A high proportion of people with chronic knee pain due to osteoarthritis are being referred for arthroscopy without having conservative treatments such as physical therapy, a South Australian study shows.
In a bid to explore why SA has high rates of knee arthroscopy compared to other states, researchers at Adelaide University analysed rates of knee pain and the treatments used to manage it in a cohort of 1488 people over the age of 18 in North West Adelaide.
They found that knee pain was common, being reported by more than 30% of participants, and was associate with older age and obesity.
Overall, 33% of the people with knee pain or stiffness reported consulting a GP within the previous year, and 12% had been referred to an orthopaedic surgeon.
The researchers noted that among the people seeing a GP for knee pain, the proportion referred to an orthopaedic surgeon (27%) was similar to the number seeing a physiotherapist for knee pain (26%).
And of those who saw an orthopaedic surgeon in the previous year, only 22% reported seeing a physiotherapists for knee pain.
Overall, 3% of the total cohort had a knee arthroscopy procedure during the five year study period, among whom 80% reported persistent knee pain and stiffness after their procedure.

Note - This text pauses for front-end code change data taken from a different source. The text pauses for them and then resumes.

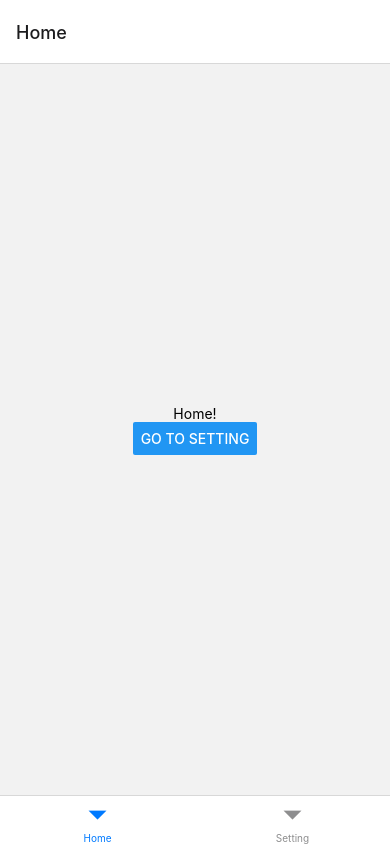
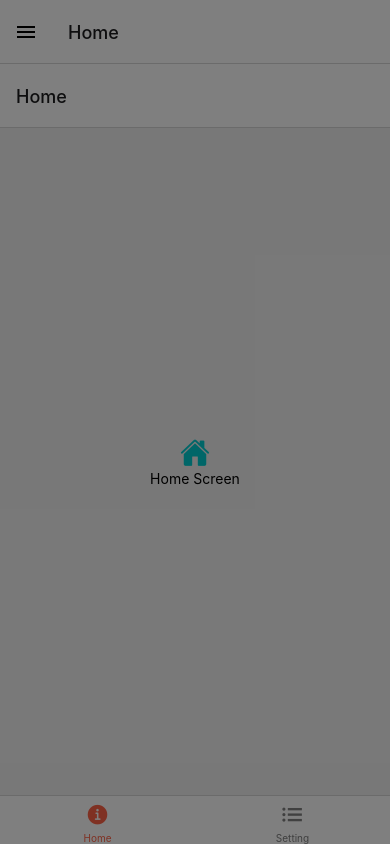
Before and after one commit to NattapatSaipun/nvProject, a React Native app: screen / in a window 390 px wide. Built offline with nearby package versions, Linux system fonts and the light colour scheme.

Commit message:
commit date 14-Sep-22

```diff
--- a/App.js
+++ b/App.js
@@ -1,26 +1,35 @@
 import { View, Text,Button } from 'react-native'
 import React from 'react'
+import { Ionicons } from '@expo/vector-icons';
 
-import {NavigationContainer} from '@react-navigation/native';
+import {NavigationContainer,DefaultTheme} from '@react-navigation/native';
 import {createBottomTabNavigator} from '@react-navigation/bottom-tabs'
-import { createNativeStackNavigator } from '@react-navigation/native-stack';
+import {createDrawerNavigator,} from '@react-navigation/drawer'
+
+const Mytheme = {
+  ...DefaultTheme,
+  colors:{...DefaultTheme.colors,
+  primary: 'rgb(255,45,85)'}
+}
 
 function HomeScreen({navigation}){
   return(
-    <View style={{flex:1,justifyContent:"center",alignItems:'center'}}>
-      <Text>Home!</Text>
-      <Button
-       title='Go to Setting'
-        onPress={()=>navigation.navigate("Setting")}/>
 
-    </View>
+
+    <View style={{flex:1,alignItems:'center',justifyContent:'center'}}>
+        <Ionicons name='home' size={30} color='#00ced1'/>
+      <Text>
+        Home Screen
+      </Text>
+      </View>
+
   )
 }
 
 function SettingScreen({navigation}){
   return(
     <View style={{flex:1,justifyContent:"center",alignItems:'center'}}>
-      <Text>Settings!</Text>
+      <Text style={{fontSize:30}}>Settings Screen</Text>
       <Button
        title='Go to Home'
         onPress={()=>navigation.goBack()}/>
@@ -28,24 +37,61 @@
   )
 }
 
+
+
 const Tab = createBottomTabNavigator();
-const Stack = createNativeStackNavigator();
+const Drawer = createDrawerNavigator();
+
 
 function MyTabs(){
   return(
-    <Tab.Navigator>
-      <Tab.Screen name='Home' component={HomeScreen}/>
+    <Tab.Navigator
+      screenOptions={({route})=>({
+        tabBarIcon: ({focused,color,size})=>{
+          let iconName;
+          if(route.name==='Home'){
+            iconName = focused
+            ?'ios-information-circle'
+            :'ios-information-circle-outline'
+          }else if(route.name ==='Setting')
+          {
+            iconName = focused
+            ?'ios-list-box'
+            :'ios-list'
+          }
+
+          return<Ionicons name={iconName} size={size} color={color}/>;
+        },
+        tabBarActiveTintColor:'tomato',
+        tabBarInactiveTintColor:'gray'
+
+      })}
+
+    >
+      <Tab.Screen name='Home' component={ HomeScreen}/>
       <Tab.Screen name='Setting' component={SettingScreen}/>
     </Tab.Navigator>
   )
 }
+function MyDrawer(){
+  return(
+    <Drawer.Navigator useLegacyImplementation
+
+    >
+
+        <Drawer.Screen name="Home" component={MyTabs}/>
+        <Drawer.Screen name="Setting" component={SettingScreen}/>
+
+      </Drawer.Navigator>
+  )
+}
+
 
 
 const App = () => {
   return (
-    <NavigationContainer>
-      <MyTabs/>
-
+    <NavigationContainer theme={Mytheme}>
+      <MyDrawer/>
     </NavigationContainer>
   )
 }
```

Knee MRI use was also common in people reporting chronic knee pain, and one in three people who had knee MRI also had knee arthroscopy.
The study authors said the findings suggested that GPs in SA appeared be ignoring osteoarthritis guidelines that recommend orthopaeodic assessment be reserved for patients with severe disease that has not responded to conservative treatments.
“This data … indicates that approximately 1 in 3 patients presenting to GPs with knee pain are being referred to orthopaedic surgeons. It also appears that conservative care is being underutilised,” they wrote in Internal Medicine Journal.
“When looking at those with knee pain who saw an orthopaedic surgeon, only 1 in 4 also saw a physiotherapist within the last 12 months., indicating that the utilisation of physiotherapy as part of standard care for knee pain presentations in SA is likely to be low.”
They estimated that unnecessary arthroscopies in SA were costing about $2 million a year and this represented inappropriate care.
The underutilsation of conservative treatment for knee OA needs to be addressed in a national Osteoarthritis Strategy, they concluded.
MBS items for GP ordering of MRI of the knee were withdrawn in November 2018.